Pick each line containing "SizedBox" out of the records.

═══ Provided entries ═══

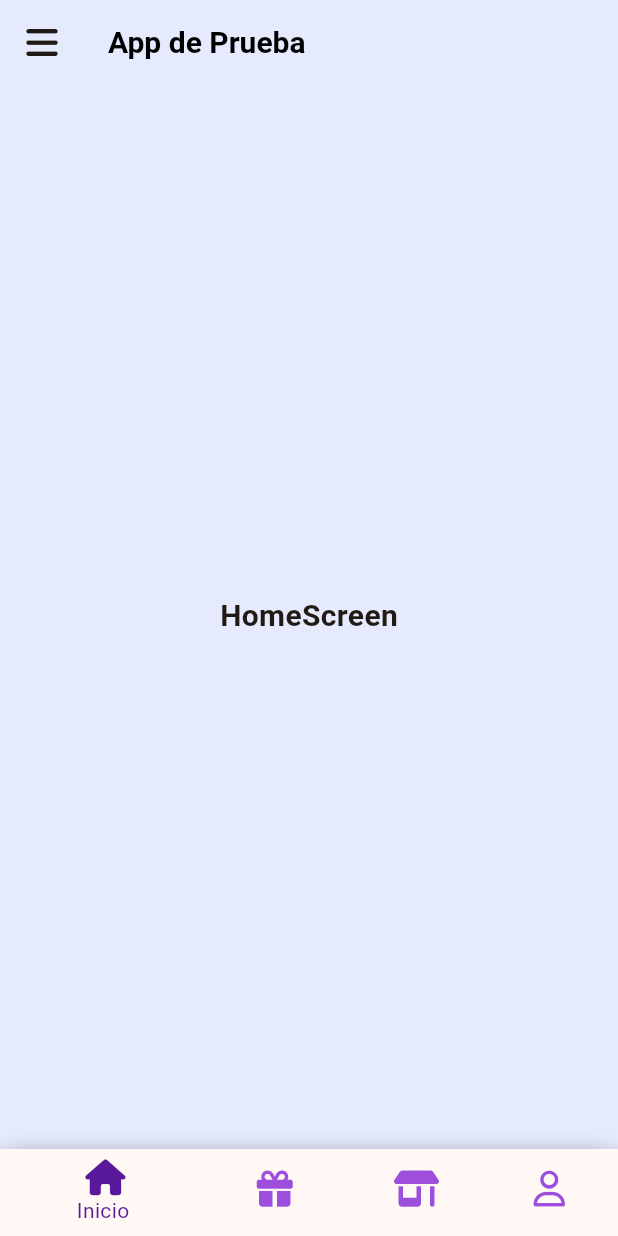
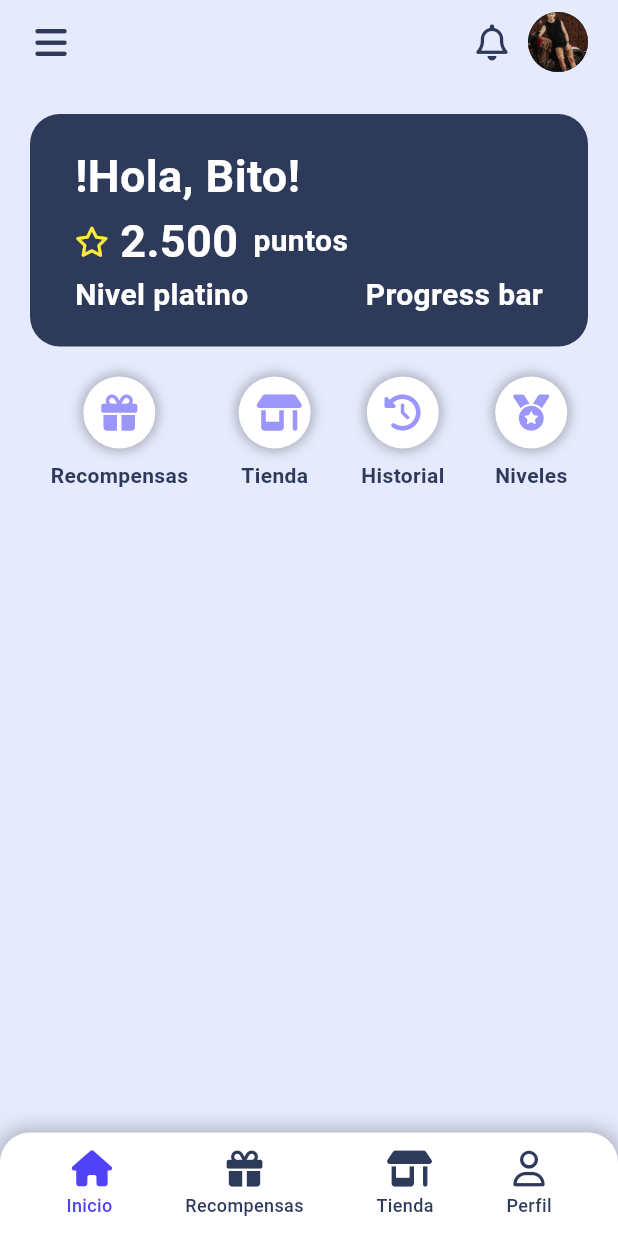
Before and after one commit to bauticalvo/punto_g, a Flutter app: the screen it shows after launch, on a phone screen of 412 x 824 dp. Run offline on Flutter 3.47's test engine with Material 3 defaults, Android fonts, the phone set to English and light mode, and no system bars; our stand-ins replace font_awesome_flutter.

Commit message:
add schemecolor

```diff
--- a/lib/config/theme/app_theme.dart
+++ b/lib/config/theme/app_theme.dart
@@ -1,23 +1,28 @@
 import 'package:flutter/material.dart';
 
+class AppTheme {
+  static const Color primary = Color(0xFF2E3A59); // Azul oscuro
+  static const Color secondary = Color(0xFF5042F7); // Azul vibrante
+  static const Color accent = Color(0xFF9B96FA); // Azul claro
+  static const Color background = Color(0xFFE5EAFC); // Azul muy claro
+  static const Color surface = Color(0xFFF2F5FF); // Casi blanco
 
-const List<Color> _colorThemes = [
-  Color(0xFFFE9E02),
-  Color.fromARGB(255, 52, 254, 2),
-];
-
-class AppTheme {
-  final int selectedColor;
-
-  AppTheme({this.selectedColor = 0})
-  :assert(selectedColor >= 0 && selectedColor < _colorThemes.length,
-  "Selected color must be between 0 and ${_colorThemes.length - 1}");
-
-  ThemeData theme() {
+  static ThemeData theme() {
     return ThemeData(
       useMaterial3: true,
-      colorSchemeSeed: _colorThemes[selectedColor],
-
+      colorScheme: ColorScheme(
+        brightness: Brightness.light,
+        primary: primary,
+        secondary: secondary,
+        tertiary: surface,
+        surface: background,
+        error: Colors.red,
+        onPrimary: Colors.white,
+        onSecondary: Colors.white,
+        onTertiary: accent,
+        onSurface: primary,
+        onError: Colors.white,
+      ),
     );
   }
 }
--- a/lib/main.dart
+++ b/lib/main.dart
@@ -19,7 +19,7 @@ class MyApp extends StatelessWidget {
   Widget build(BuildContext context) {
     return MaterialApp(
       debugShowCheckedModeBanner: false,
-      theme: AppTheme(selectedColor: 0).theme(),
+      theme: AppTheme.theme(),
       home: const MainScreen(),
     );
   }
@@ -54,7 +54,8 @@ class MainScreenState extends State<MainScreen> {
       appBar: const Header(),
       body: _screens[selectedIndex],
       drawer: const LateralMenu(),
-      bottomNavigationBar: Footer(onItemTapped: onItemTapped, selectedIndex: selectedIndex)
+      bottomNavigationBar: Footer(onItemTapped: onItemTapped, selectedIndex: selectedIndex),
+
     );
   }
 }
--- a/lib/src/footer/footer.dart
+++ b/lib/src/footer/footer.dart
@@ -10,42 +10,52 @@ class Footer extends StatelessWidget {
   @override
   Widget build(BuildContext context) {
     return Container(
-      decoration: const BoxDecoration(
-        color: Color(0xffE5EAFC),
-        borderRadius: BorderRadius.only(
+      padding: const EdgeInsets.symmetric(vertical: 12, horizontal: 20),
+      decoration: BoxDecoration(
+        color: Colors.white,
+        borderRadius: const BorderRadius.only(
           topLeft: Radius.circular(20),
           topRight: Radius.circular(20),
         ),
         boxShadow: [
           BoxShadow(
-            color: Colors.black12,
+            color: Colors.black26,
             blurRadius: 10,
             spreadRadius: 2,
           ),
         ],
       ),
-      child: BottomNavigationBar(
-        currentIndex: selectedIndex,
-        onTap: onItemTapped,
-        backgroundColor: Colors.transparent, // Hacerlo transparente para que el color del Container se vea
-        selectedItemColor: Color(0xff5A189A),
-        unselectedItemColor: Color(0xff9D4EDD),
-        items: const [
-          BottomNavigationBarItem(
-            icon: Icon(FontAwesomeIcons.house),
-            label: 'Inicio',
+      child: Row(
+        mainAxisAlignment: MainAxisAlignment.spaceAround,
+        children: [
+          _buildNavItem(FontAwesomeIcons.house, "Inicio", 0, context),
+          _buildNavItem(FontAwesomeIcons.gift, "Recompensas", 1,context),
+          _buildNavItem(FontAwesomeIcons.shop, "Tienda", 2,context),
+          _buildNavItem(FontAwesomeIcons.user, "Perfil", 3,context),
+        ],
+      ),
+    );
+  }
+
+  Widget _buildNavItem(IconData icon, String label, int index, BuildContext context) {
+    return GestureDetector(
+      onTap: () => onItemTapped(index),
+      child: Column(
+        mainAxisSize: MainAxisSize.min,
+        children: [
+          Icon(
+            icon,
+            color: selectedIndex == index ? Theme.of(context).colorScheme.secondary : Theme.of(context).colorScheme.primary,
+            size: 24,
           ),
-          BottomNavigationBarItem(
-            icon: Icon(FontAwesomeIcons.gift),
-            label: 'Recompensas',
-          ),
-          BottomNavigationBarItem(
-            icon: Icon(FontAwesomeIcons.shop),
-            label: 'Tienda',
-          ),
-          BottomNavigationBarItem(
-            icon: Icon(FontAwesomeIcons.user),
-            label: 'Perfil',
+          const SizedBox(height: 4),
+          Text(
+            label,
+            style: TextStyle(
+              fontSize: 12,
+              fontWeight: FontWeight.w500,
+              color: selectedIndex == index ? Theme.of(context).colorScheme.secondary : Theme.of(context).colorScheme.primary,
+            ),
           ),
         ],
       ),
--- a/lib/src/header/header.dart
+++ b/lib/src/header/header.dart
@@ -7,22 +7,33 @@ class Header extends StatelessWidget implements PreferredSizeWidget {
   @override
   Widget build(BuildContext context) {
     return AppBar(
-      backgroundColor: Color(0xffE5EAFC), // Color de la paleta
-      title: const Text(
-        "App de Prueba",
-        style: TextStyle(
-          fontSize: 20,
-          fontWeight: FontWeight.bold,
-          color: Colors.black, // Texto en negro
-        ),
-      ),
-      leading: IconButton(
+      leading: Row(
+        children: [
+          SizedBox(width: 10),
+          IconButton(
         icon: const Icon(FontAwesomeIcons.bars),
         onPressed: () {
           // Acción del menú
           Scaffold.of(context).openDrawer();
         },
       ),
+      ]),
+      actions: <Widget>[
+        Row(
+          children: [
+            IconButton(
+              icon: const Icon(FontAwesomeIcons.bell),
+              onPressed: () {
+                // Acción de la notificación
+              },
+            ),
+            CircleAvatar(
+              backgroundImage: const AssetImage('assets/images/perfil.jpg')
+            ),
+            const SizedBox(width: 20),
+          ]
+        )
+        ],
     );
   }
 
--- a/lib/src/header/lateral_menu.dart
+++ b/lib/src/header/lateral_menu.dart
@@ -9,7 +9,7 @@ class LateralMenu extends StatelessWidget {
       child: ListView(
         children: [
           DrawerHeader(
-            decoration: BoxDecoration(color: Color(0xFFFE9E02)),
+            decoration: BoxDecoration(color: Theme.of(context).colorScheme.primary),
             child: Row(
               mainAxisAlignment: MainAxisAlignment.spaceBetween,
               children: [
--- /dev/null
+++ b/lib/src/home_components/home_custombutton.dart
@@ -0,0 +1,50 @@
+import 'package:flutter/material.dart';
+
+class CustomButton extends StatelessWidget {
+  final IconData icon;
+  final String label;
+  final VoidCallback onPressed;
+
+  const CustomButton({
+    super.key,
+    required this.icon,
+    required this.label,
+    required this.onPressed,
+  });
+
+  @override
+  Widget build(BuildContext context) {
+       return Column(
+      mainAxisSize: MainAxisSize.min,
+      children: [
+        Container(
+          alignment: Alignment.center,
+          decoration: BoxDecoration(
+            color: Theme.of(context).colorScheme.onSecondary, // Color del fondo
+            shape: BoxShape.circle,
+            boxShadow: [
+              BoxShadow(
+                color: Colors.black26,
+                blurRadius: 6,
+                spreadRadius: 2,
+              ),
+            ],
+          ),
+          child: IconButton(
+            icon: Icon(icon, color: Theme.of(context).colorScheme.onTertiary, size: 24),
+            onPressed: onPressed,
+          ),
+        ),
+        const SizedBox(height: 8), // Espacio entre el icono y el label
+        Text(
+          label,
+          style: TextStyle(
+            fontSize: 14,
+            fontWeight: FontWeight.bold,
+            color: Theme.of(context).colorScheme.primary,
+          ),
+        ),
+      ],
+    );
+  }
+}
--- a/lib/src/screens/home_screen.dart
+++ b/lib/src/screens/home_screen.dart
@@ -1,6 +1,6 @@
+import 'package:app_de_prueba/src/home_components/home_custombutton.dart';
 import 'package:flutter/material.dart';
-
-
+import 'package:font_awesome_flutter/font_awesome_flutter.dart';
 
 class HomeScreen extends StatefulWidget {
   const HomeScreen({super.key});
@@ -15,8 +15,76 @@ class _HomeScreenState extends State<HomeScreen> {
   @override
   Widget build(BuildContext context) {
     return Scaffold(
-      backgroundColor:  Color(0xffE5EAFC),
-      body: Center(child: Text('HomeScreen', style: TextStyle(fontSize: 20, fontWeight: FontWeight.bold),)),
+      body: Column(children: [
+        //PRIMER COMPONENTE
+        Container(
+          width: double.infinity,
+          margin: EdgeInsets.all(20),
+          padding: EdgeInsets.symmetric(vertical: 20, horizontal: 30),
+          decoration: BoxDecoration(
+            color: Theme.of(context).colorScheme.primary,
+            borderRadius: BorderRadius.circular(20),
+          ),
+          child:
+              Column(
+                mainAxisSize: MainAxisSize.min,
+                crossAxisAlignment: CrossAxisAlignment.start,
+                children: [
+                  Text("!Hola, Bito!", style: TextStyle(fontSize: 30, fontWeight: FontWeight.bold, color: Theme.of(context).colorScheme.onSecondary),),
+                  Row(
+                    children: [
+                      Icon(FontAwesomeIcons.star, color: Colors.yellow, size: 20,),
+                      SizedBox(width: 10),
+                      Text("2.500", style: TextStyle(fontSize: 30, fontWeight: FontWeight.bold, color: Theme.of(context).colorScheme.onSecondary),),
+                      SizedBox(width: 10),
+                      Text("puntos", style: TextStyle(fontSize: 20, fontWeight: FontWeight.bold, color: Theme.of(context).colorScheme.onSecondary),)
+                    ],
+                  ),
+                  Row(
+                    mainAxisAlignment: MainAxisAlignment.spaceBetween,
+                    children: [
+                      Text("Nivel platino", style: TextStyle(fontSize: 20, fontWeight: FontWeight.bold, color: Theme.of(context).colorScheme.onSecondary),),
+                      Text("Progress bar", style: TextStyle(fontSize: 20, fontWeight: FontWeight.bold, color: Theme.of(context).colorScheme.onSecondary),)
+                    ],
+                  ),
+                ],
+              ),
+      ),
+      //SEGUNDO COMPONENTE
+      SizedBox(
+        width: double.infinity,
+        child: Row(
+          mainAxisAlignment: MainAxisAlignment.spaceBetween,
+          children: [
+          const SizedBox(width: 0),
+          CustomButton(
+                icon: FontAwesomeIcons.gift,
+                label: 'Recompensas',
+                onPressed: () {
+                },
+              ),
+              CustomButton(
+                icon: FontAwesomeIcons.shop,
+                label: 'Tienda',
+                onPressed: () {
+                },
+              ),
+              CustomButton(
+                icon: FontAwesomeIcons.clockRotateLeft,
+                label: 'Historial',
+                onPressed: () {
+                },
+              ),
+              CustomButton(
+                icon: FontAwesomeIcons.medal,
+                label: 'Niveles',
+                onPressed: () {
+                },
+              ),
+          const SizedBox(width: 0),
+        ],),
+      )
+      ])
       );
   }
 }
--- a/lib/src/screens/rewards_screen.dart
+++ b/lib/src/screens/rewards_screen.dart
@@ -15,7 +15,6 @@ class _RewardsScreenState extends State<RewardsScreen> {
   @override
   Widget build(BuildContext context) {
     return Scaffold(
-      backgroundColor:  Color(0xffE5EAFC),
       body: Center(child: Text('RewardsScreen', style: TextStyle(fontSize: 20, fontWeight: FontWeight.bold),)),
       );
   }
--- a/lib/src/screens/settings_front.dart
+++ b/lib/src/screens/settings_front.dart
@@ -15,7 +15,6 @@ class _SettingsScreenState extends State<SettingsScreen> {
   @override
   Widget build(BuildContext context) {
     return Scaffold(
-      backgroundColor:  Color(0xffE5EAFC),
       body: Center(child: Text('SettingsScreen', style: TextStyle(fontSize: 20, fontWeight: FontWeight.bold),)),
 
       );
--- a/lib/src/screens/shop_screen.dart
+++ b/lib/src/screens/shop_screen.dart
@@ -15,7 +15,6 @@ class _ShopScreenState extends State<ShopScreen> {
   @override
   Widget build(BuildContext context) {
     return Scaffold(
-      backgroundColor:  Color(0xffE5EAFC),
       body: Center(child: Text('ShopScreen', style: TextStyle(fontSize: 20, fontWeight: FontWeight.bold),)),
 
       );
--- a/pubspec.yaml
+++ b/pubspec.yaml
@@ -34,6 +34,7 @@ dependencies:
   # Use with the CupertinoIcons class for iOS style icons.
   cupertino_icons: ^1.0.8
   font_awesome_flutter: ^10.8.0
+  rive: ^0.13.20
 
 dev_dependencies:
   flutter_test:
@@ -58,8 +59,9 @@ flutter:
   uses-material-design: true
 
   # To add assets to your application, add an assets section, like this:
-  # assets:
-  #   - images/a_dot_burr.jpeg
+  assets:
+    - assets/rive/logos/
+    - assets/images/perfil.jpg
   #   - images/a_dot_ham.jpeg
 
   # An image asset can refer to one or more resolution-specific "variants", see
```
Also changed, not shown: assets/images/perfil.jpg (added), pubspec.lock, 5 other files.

═══

Solved problem =>
+          const SizedBox(height: 4),
+          SizedBox(width: 10),
+            const SizedBox(width: 20),
+        const SizedBox(height: 8), // Espacio entre el icono y el label
+                      SizedBox(width: 10),
+                      SizedBox(width: 10),
+      SizedBox(
+          const SizedBox(width: 0),
+          const SizedBox(width: 0),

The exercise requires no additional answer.